I think that Dylan sensed the disconnect there, which is one of the reasons that he left it off the album. He also talks in Chronicles about he and Lanois jousting over the structure of the song, with the producer wanting to build the song out of the bridge. You can’t blame him for that, because the bridge is fantastic, but it was too much of a struggle for Bob to reimagine the song in that way.
All of this craziness caused the song to trickle out on several different Greatest Hits collections and the first Bootleg Series release, and it works best in that context. It’s truly a stand-alone kind of thing, and likely would have seemed like a non-sequitur no matter the album it inhabited.
Ah, but those lyrics are truly something, aren’t they? My take is that Dylan seems to be willing to give himself over to the power of these apparitions and shades that visit his slumber without questioning their significance. Take the bridge for example:
Dreams where the umbrella is folding Into the path you are hurled And the cards are no good that you’re holding Unless they’re from another world
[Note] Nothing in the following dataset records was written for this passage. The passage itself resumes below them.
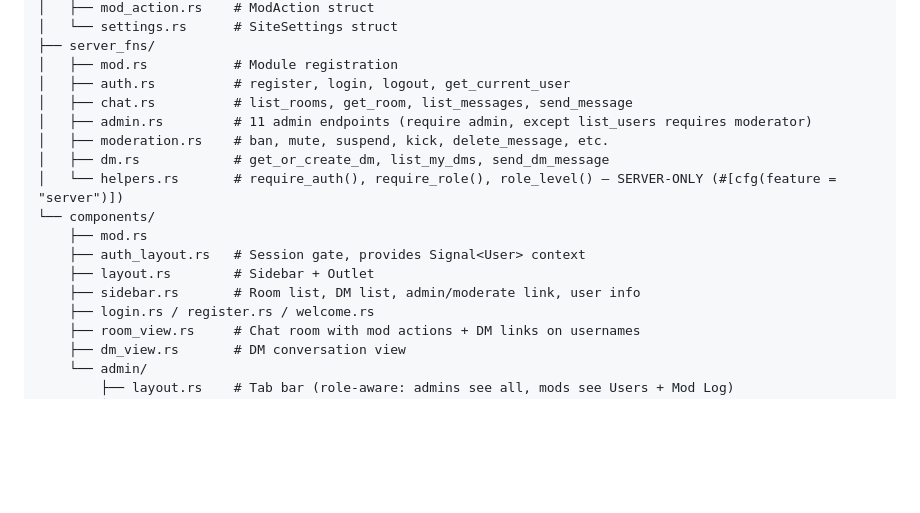
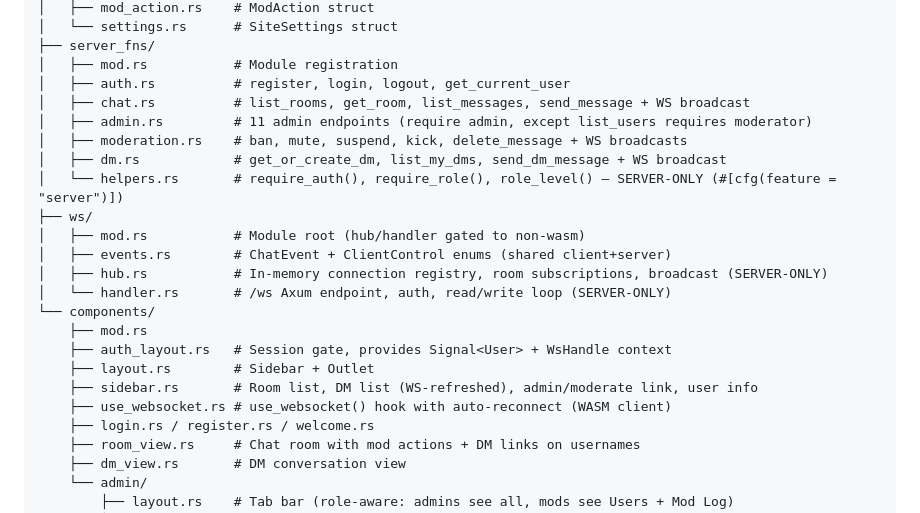
Before and after one commit to psa-systems/lets-chat, a Markdown page: TODO.md, the part around one of its changes. Drawn GitHub-style; blank space fills up the shorter version.

```diff
--- a/TODO.md
+++ b/TODO.md
@@ -40,16 +40,22 @@ src/
 ├── server_fns/
 │   ├── mod.rs           # Module registration
 │   ├── auth.rs          # register, login, logout, get_current_user
-│   ├── chat.rs          # list_rooms, get_room, list_messages, send_message
+│   ├── chat.rs          # list_rooms, get_room, list_messages, send_message + WS broadcast
 │   ├── admin.rs         # 11 admin endpoints (require admin, except list_users requires moderator)
-│   ├── moderation.rs    # ban, mute, suspend, kick, delete_message, etc.
-│   ├── dm.rs            # get_or_create_dm, list_my_dms, send_dm_message
+│   ├── moderation.rs    # ban, mute, suspend, kick, delete_message + WS broadcasts
+│   ├── dm.rs            # get_or_create_dm, list_my_dms, send_dm_message + WS broadcast
 │   └── helpers.rs       # require_auth(), require_role(), role_level() — SERVER-ONLY (#[cfg(feature = "server")])
+├── ws/
+│   ├── mod.rs           # Module root (hub/handler gated to non-wasm)
+│   ├── events.rs        # ChatEvent + ClientControl enums (shared client+server)
+│   ├── hub.rs           # In-memory connection registry, room subscriptions, broadcast (SERVER-ONLY)
+│   └── handler.rs       # /ws Axum endpoint, auth, read/write loop (SERVER-ONLY)
 └── components/
     ├── mod.rs
-    ├── auth_layout.rs   # Session gate, provides Signal<User> context
+    ├── auth_layout.rs   # Session gate, provides Signal<User> + WsHandle context
     ├── layout.rs        # Sidebar + Outlet
-    ├── sidebar.rs       # Room list, DM list, admin/moderate link, user info
+    ├── sidebar.rs       # Room list, DM list (WS-refreshed), admin/moderate link, user info
+    ├── use_websocket.rs # use_websocket() hook with auto-reconnect (WASM client)
     ├── login.rs / register.rs / welcome.rs
     ├── room_view.rs     # Chat room with mod actions + DM links on usernames
     ├── dm_view.rs       # DM conversation view
```
Also changed, not shown: other parts of TODO.md (+14 -48 lines), 1 other file.
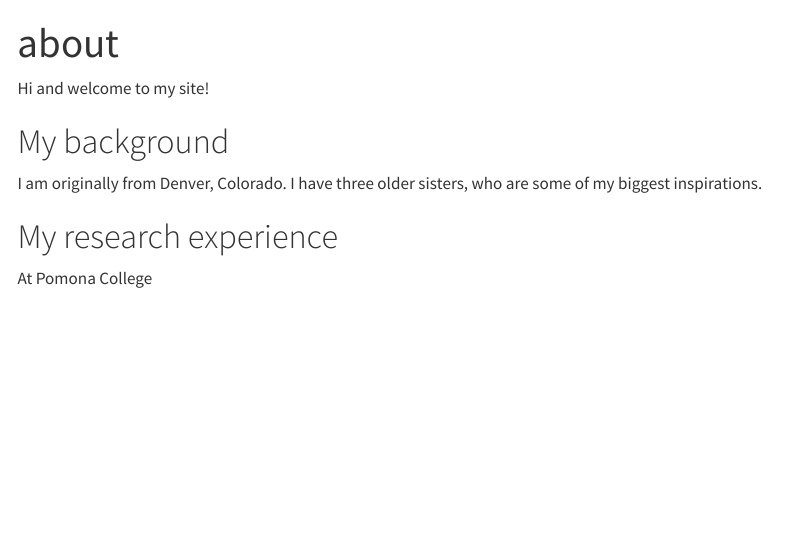
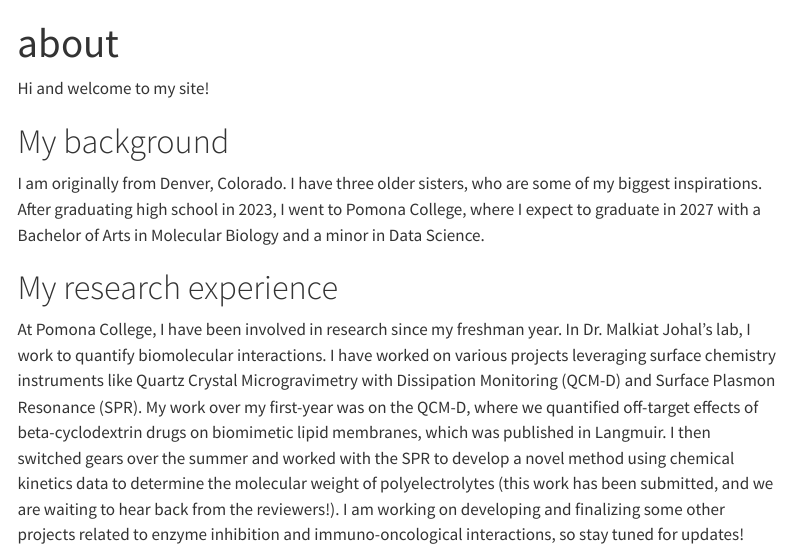
Before and after one commit to rymooney/rymooney.github.io, a Quarto document (about.qmd): the page in a window 1100 px wide, from its top. Rendered offline with R 4.5, knitr and Pandoc in place of Quarto, with nearby package versions; menus at the side of the page are left out.

```diff
--- a/_quarto.yml
+++ b/_quarto.yml
@@ -9,7 +9,7 @@
       - href: index.qmd
         text: Home
       - about.qmd
-      - data viz.qmd
+      - data-viz.qmd
 
 format:
   html:
--- a/about.qmd
+++ b/about.qmd
@@ -7,7 +7,7 @@
 
 # My background
 
-I am originally from Denver, Colorado. I have three older sisters, who are some of my biggest inspirations.
+I am originally from Denver, Colorado. I have three older sisters, who are some of my biggest inspirations. After graduating high school in 2023, I went to Pomona College, where I expect to graduate in 2027 with a Bachelor of Arts in Molecular Biology and a minor in Data Science.
 
 # My research experience
-At Pomona College
+At Pomona College, I have been involved in research since my freshman year. In Dr. Malkiat Johal's lab, I work to quantify biomolecular interactions. I have worked on various projects leveraging surface chemistry instruments like Quartz Crystal Microgravimetry with Dissipation Monitoring (QCM-D) and Surface Plasmon Resonance (SPR). My work over my first-year was on the QCM-D, where we quantified off-target effects of beta-cyclodextrin drugs on biomimetic lipid membranes, which was published in Langmuir. I then switched gears over the summer and worked with the SPR to develop a novel method using chemical kinetics data to determine the molecular weight of polyelectrolytes (this work has been submitted, and we are waiting to hear back from the reviewers!). I am working on developing and finalizing some other projects related to enzyme inhibition and immuno-oncological interactions, so stay tuned for updates!
```
Also changed, not shown: Data Viz.qmd (deleted, +0 -4 lines), data-viz.qmd (added, +6 -0 lines).
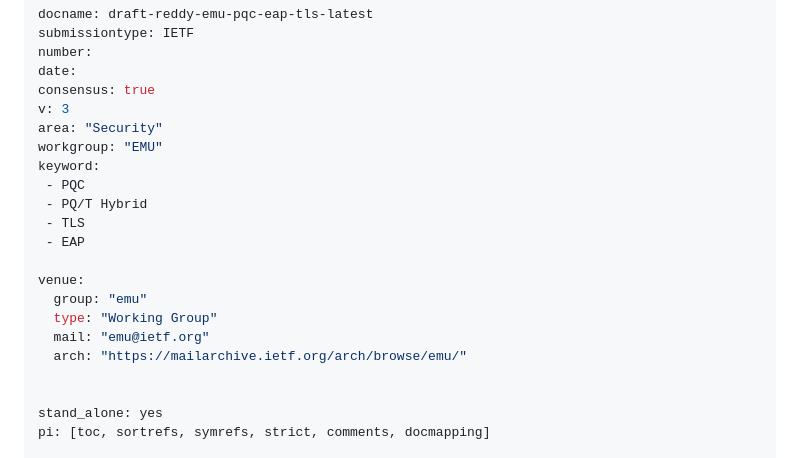
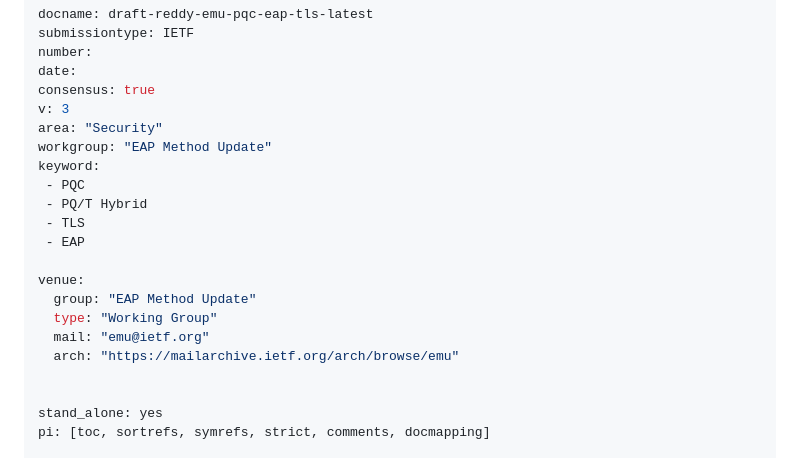
Before and after one commit to tireddy2/eap-pqc, a Markdown page: draft-reddy-emu-pqc-eap-tls.md, the part around the change. Rendered like a GitHub page.

Commit message:
Automatic update of venue information

```diff
--- a/draft-reddy-emu-pqc-eap-tls.md
+++ b/draft-reddy-emu-pqc-eap-tls.md
@@ -10,7 +10,7 @@ date:
 consensus: true
 v: 3
 area: "Security"
-workgroup: "EMU"
+workgroup: "EAP Method Update"
 keyword:
  - PQC
  - PQ/T Hybrid
@@ -18,10 +18,10 @@ keyword:
  - EAP
 
 venue:
-  group: "emu"
+  group: "EAP Method Update"
   type: "Working Group"
   mail: "emu@ietf.org"
-  arch: "https://mailarchive.ietf.org/arch/browse/emu/"
+  arch: "https://mailarchive.ietf.org/arch/browse/emu"
 
 
 stand_alone: yes
```
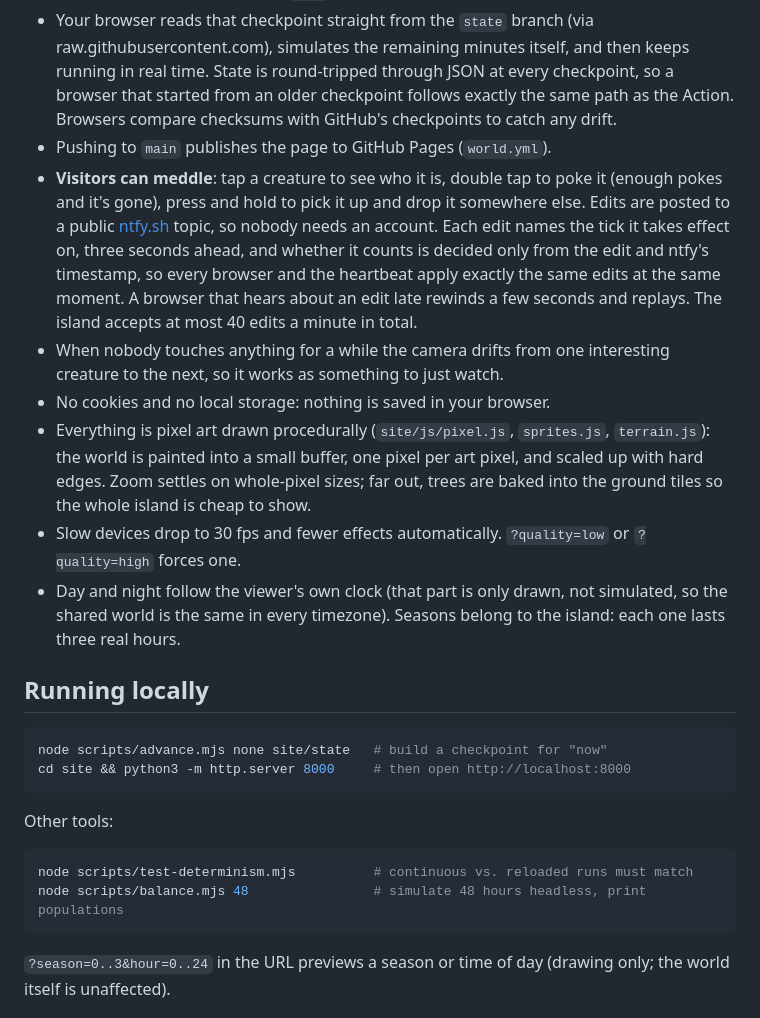
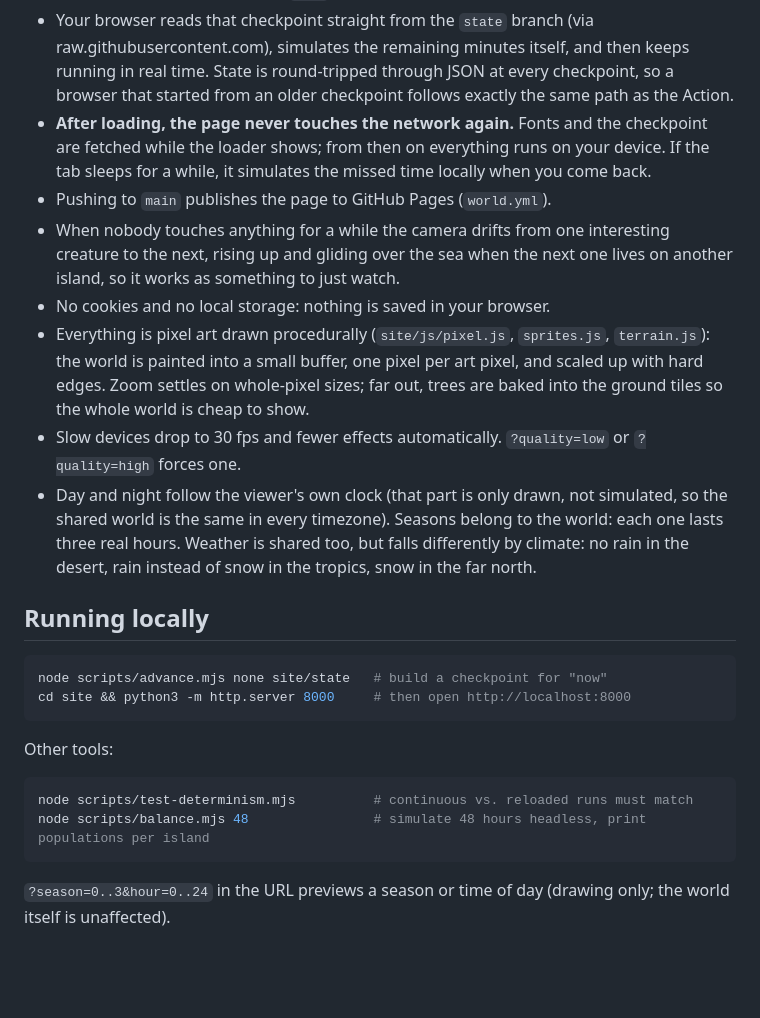
Before and after one commit to fordpepper/wigglewood, a Markdown page: README.md, the part around one of its changes. GitHub-like rendering; blank space fills up the shorter version.

````diff
--- a/README.md
+++ b/README.md
@@ -32,29 +39,27 @@ the same places. No accounts, no server, just GitHub.
   raw.githubusercontent.com), simulates the remaining minutes itself, and then
   keeps running in real time. State is round-tripped through JSON at every
   checkpoint, so a browser that started from an older checkpoint follows exactly
-  the same path as the Action. Browsers compare checksums with GitHub's checkpoints
-  to catch any drift.
+  the same path as the Action.
+- **After loading, the page never touches the network again.** Fonts and the
+  checkpoint are fetched while the loader shows; from then on everything runs on
+  your device. If the tab sleeps for a while, it simulates the missed time
+  locally when you come back.
 - Pushing to `main` publishes the page to GitHub Pages (`world.yml`).
-- **Visitors can meddle**: tap a creature to see who it is, double tap to poke it
-  (enough pokes and it's gone), press and hold to pick it up and drop it somewhere
-  else. Edits are posted to a public [ntfy.sh](https://ntfy.sh) topic, so nobody
-  needs an account. Each edit names the tick it takes effect on, three seconds
-  ahead, and whether it counts is decided only from the edit and ntfy's
-  timestamp, so every browser and the heartbeat apply exactly the same edits at
-  the same moment. A browser that hears about an edit late rewinds a few seconds
-  and replays. The island accepts at most 40 edits a minute in total.
 - When nobody touches anything for a while the camera drifts from one
-  interesting creature to the next, so it works as something to just watch.
+  interesting creature to the next, rising up and gliding over the sea when the
+  next one lives on another island, so it works as something to just watch.
 - No cookies and no local storage: nothing is saved in your browser.
 - Everything is pixel art drawn procedurally (`site/js/pixel.js`, `sprites.js`,
   `terrain.js`): the world is painted into a small buffer, one pixel per art
   pixel, and scaled up with hard edges. Zoom settles on whole-pixel sizes; far
-  out, trees are baked into the ground tiles so the whole island is cheap to show.
+  out, trees are baked into the ground tiles so the whole world is cheap to show.
 - Slow devices drop to 30 fps and fewer effects automatically.
   `?quality=low` or `?quality=high` forces one.
 - Day and night follow the viewer's own clock (that part is only drawn, not
   simulated, so the shared world is the same in every timezone). Seasons belong
-  to the island: each one lasts three real hours.
+  to the world: each one lasts three real hours. Weather is shared too, but falls
+  differently by climate: no rain in the desert, rain instead of snow in the
+  tropics, snow in the far north.
 
 ## Running locally
 
@@ -67,7 +72,7 @@ Other tools:
 
 ```sh
 node scripts/test-determinism.mjs          # continuous vs. reloaded runs must match
-node scripts/balance.mjs 48                # simulate 48 hours headless, print populations
+node scripts/balance.mjs 48                # simulate 48 hours headless, print populations per island
 ```
 
 `?season=0..3&hour=0..24` in the URL previews a season or time of day (drawing
````
Also changed, not shown: other parts of README.md (+16 -9 lines), site/og.jpg, 10 other files.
The corporeal stuff won’t help you in this world that Dylan has conjured. Only the nonsensical truly makes sense here.
I also find it intriguing how Dylan says that he’s “thinking about a series of dreams.” He’s not actually inside the dreams as he sings, and it doesn’t seem like there’s any guarantee that he’ll get back there again. It lends an air of wistfulness to the proceedings, just another element to this beguiling oddball of a track. The song may ultimately be something of a missed opportunity, but all missed opportunities should be this good.